“Last year, I think I had at least 1,000 scarves,” Lenny recalled. “Now, I don’t think I have 100 left.”

The 86-year-old makes time to wrap several scarves around three street sign poles throughout Fall River, all of which have been donated to his thrift shop.

He said it’s part of a six-year tradition started by his daughter Kim Nicolan and his late son Michael Nicolan, who lost his life to a brain tumor in 2017.

Lenny said his son’s life revolved around two things: his family and helping people in need.

He said working side-by-side with his son at the thrift store was a gift.

“When I walk in that store on Pleasant Street, there are two desks,” Lenny said. “He occupied one and I occupied the other.”

“He would light up the room,” he continued. “There were times I would say to myself ‘I wish I were like him.'”
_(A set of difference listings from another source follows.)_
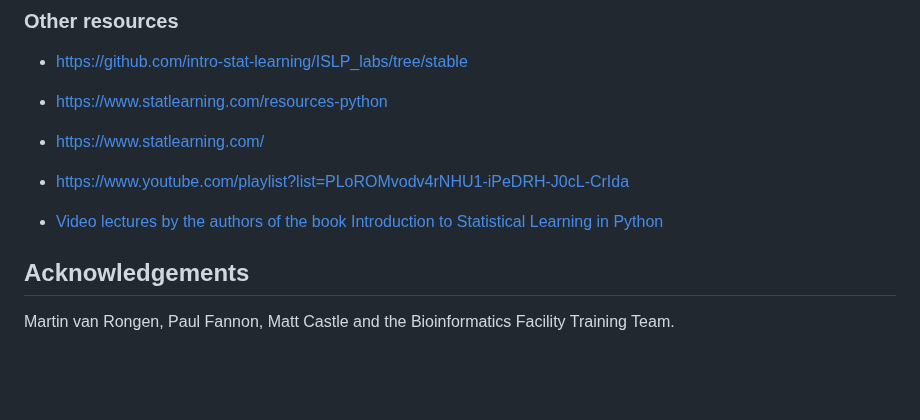
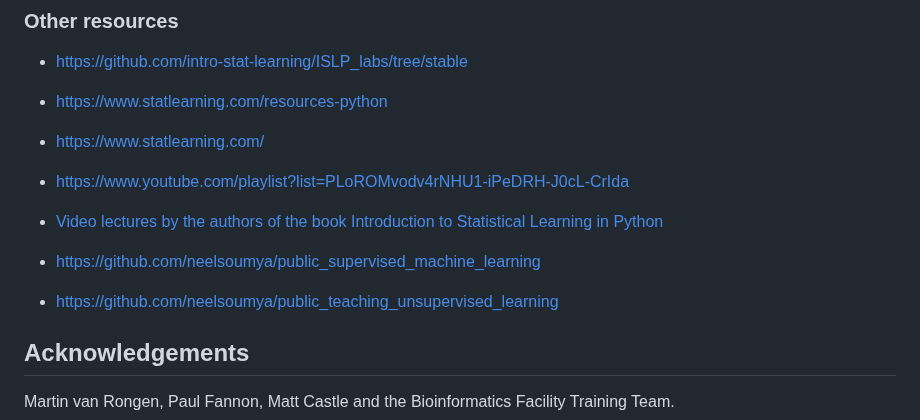
Before and after one commit to neelsoumya/python_machine_learning, a Markdown page: README.md, the part around the change. Rendered like a GitHub page; blank space fills up the shorter version.

```diff
--- a/README.md
+++ b/README.md
@@ -115,6 +115,10 @@ Repository: [https://github.com/neelsoumya/python_machine_learning](https://gith
 
 * [Video lectures by the authors of the book Introduction to Statistical Learning in Python](https://www.youtube.com/playlist?list=PLoROMvodv4rNHU1-iPeDRH-J0cL-CrIda)
 
+* https://github.com/neelsoumya/public_supervised_machine_learning
+
+* https://github.com/neelsoumya/public_teaching_unsupervised_learning
+
 
 ## Acknowledgements
 
```
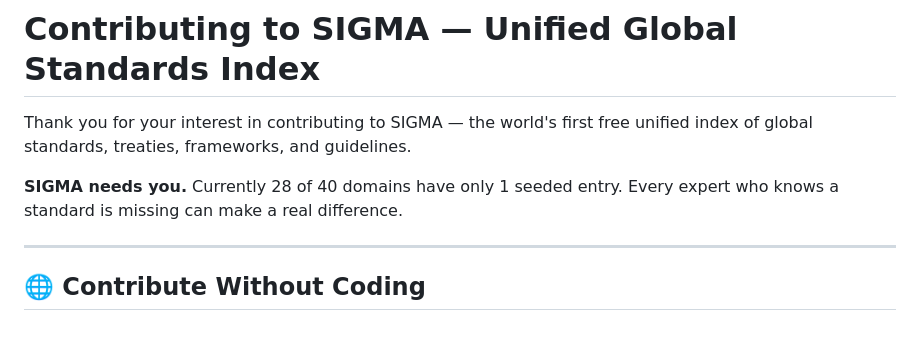
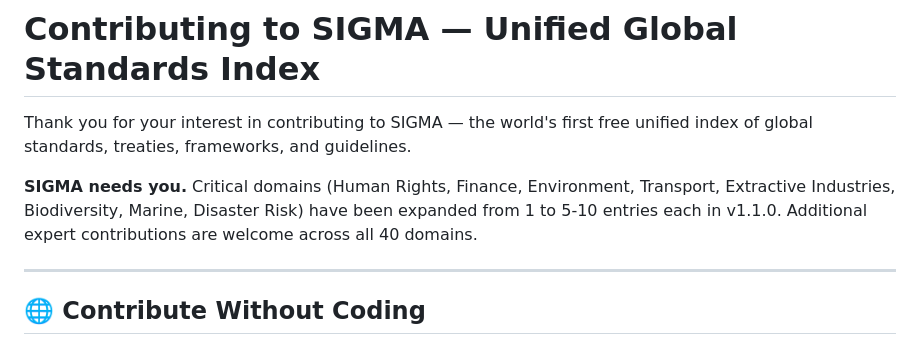
Before and after one commit to sigma-standards/sigma-index, a Markdown page: CONTRIBUTING.md, the part around the change. Rendered like a GitHub page.

```diff
--- a/CONTRIBUTING.md
+++ b/CONTRIBUTING.md
@@ -2,7 +2,7 @@
 
 Thank you for your interest in contributing to SIGMA — the world's first free unified index of global standards, treaties, frameworks, and guidelines.
 
-**SIGMA needs you.** Currently 28 of 40 domains have only 1 seeded entry. Every expert who knows a standard is missing can make a real difference.
+**SIGMA needs you.** Critical domains (Human Rights, Finance, Environment, Transport, Extractive Industries, Biodiversity, Marine, Disaster Risk) have been expanded from 1 to 5-10 entries each in v1.1.0. Additional expert contributions are welcome across all 40 domains.
 
 ---
 
```
Also changed, not shown: README.md (+3 -3 lines).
On each pole, Lenny and Kim have placed a photo of Michael, the man who started it all, above the scarves.

“It keeps the memory of my brother alive, and that is so important to both of us,” Kim said.

Kim said she’s proud of her father for continuing the tradition with her, adding that giving out the free scarves is gratifying.

“It makes them feel special,” Kim said. “It puts a smile on their face. It makes them feel like someone knitted a scarf for them.”

“It’s free, they don’t have to go and ask for anything, and it gives them a sense of being thought of,” she continued. “They’re not the forgotten people.”

Kim said so many people are living on the margins and often feel forgotten, especially amid the coronavirus pandemic.

She said nowadays, there are many families who aren’t homeless, but still don’t have the money to purchase one scarf, let alone scarves for the entire family.

“The idea has touched people around the world,” Kim said. “We actually have a woman from California, she’s from England, and she sends me a box every other week … She’s hand-knitted these scarves and throughout the summer and winter, and we’ve easily got over 200 scarves.”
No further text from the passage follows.